Select every line below containing the word "shown".

━━━━━ INPUT DATA ━━━━━

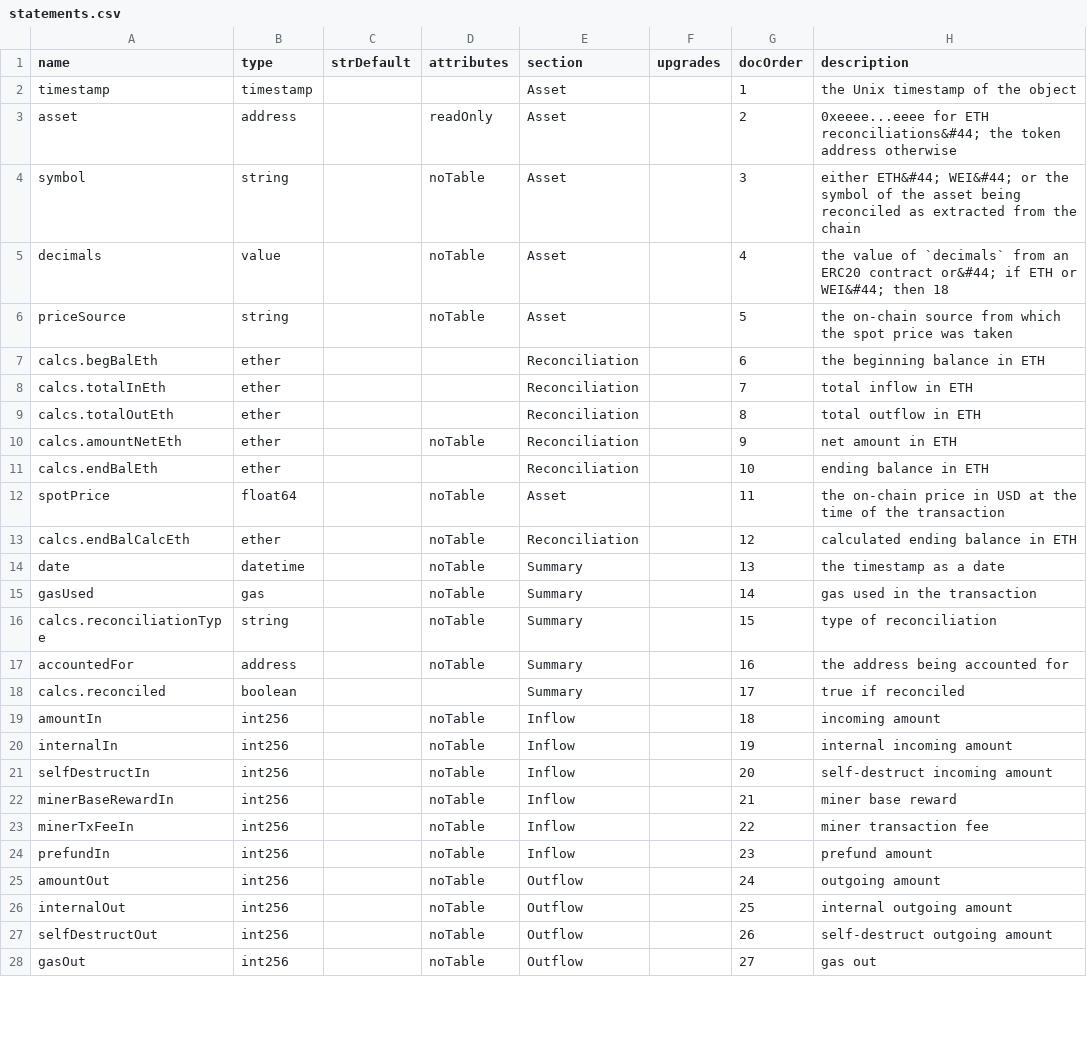
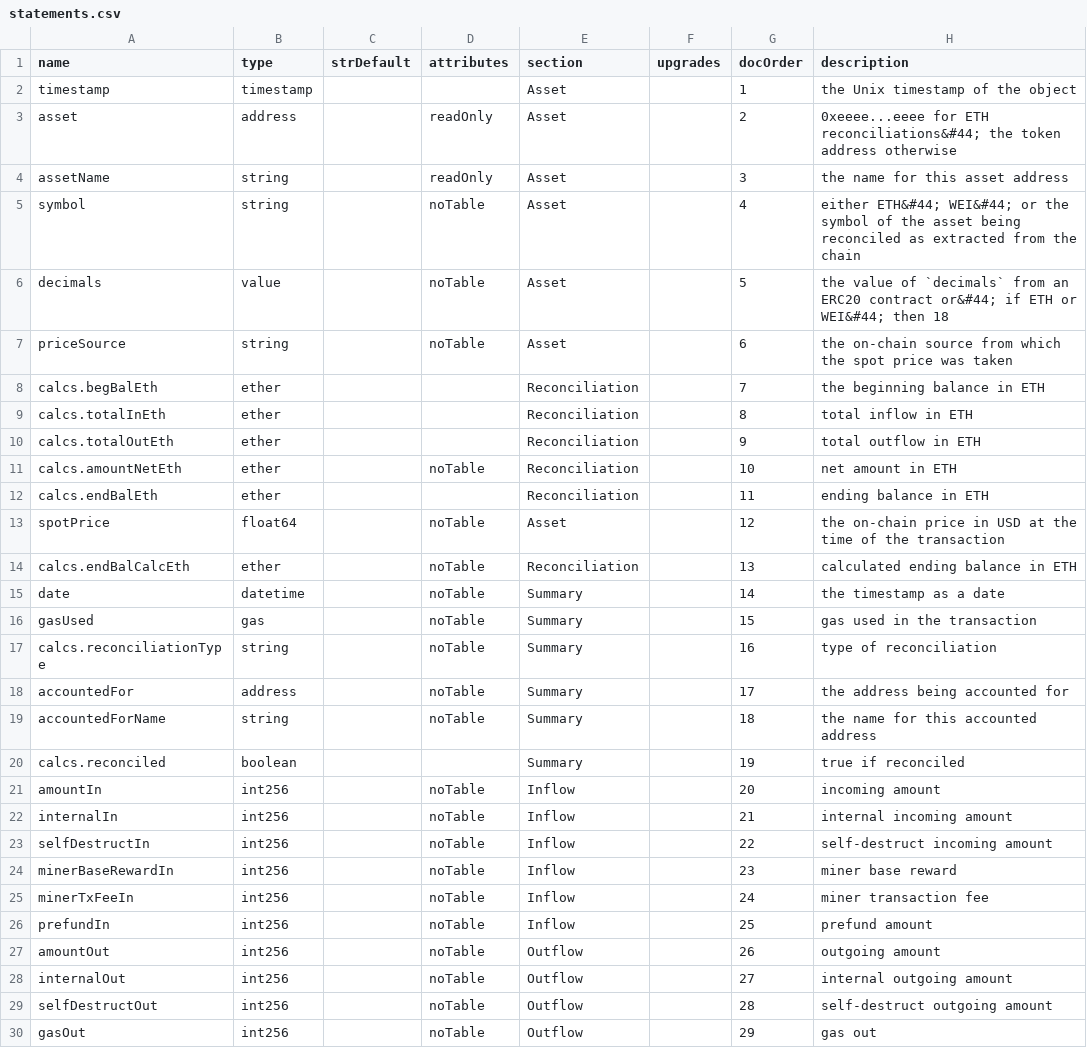
Before and after one commit to TrueBlocks/trueblocks-explorer, a CSV file: code_gen/templates/classDefinitions/fields/statements.csv, drawn as a sheet; only a part is shown; addresses are those after the commit; the diff covers the shown part only; the diff names each change by its address in the sheet, - before the commit and + after, or states it on an @@ line.

```diff
--- a/code_gen/templates/classDefinitions/fields/statements.csv
+++ b/code_gen/templates/classDefinitions/fields/statements.csv
+row 4: assetName | string |  | readOnly | Asset |  | 3 | the name for this asset address
-G5 (docOrder): 3
+G5 (docOrder): 4
-G6 (docOrder): 4
+G6 (docOrder): 5
-G7 (docOrder): 5
+G7 (docOrder): 6
-G8 (docOrder): 6
+G8 (docOrder): 7
-G9 (docOrder): 7
+G9 (docOrder): 8
-G10 (docOrder): 8
+G10 (docOrder): 9
-G11 (docOrder): 9
+G11 (docOrder): 10
-G12 (docOrder): 10
+G12 (docOrder): 11
-G13 (docOrder): 11
+G13 (docOrder): 12
-G14 (docOrder): 12
+G14 (docOrder): 13
-G15 (docOrder): 13
+G15 (docOrder): 14
-G16 (docOrder): 14
+G16 (docOrder): 15
-G17 (docOrder): 15
+G17 (docOrder): 16
-G18 (docOrder): 16
+G18 (docOrder): 17
+row 19: accountedForName | string |  | noTable | Summary |  | 18 | the name for this accounted address
-G20 (docOrder): 17
+G20 (docOrder): 19
-G21 (docOrder): 18
+G21 (docOrder): 20
-G22 (docOrder): 19
+G22 (docOrder): 21
-G23 (docOrder): 20
+G23 (docOrder): 22
-G24 (docOrder): 21
+G24 (docOrder): 23
-G25 (docOrder): 22
+G25 (docOrder): 24
-G26 (docOrder): 23
+G26 (docOrder): 25
-G27 (docOrder): 24
+G27 (docOrder): 26
-G28 (docOrder): 25
+G28 (docOrder): 27
-G29 (docOrder): 26
+G29 (docOrder): 28
-G30 (docOrder): 27
+G30 (docOrder): 29
```
Also changed, not shown: 2 added rows and 16 edited cells elsewhere in this file, code_gen/templates/classDefinitions/fields/assetcharts.csv, code_gen/templates/classDefinitions/fields/assets.csv, 50 other files.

━━━━━

** SOLUTION TO THE EXERCISE **
Before and after one commit to TrueBlocks/trueblocks-explorer, a CSV file: code_gen/templates/classDefinitions/fields/statements.csv, drawn as a sheet; only a part is shown; addresses are those after the commit; the diff covers the shown part only; the diff names each change by its address in the sheet, - before the commit and + after, or states it on an @@ line.
Also changed, not shown: 2 added rows and 16 edited cells elsewhere in this file, code_gen/templates/classDefinitions/fields/assetcharts.csv, code_gen/templates/classDefinitions/fields/assets.csv, 50 other files.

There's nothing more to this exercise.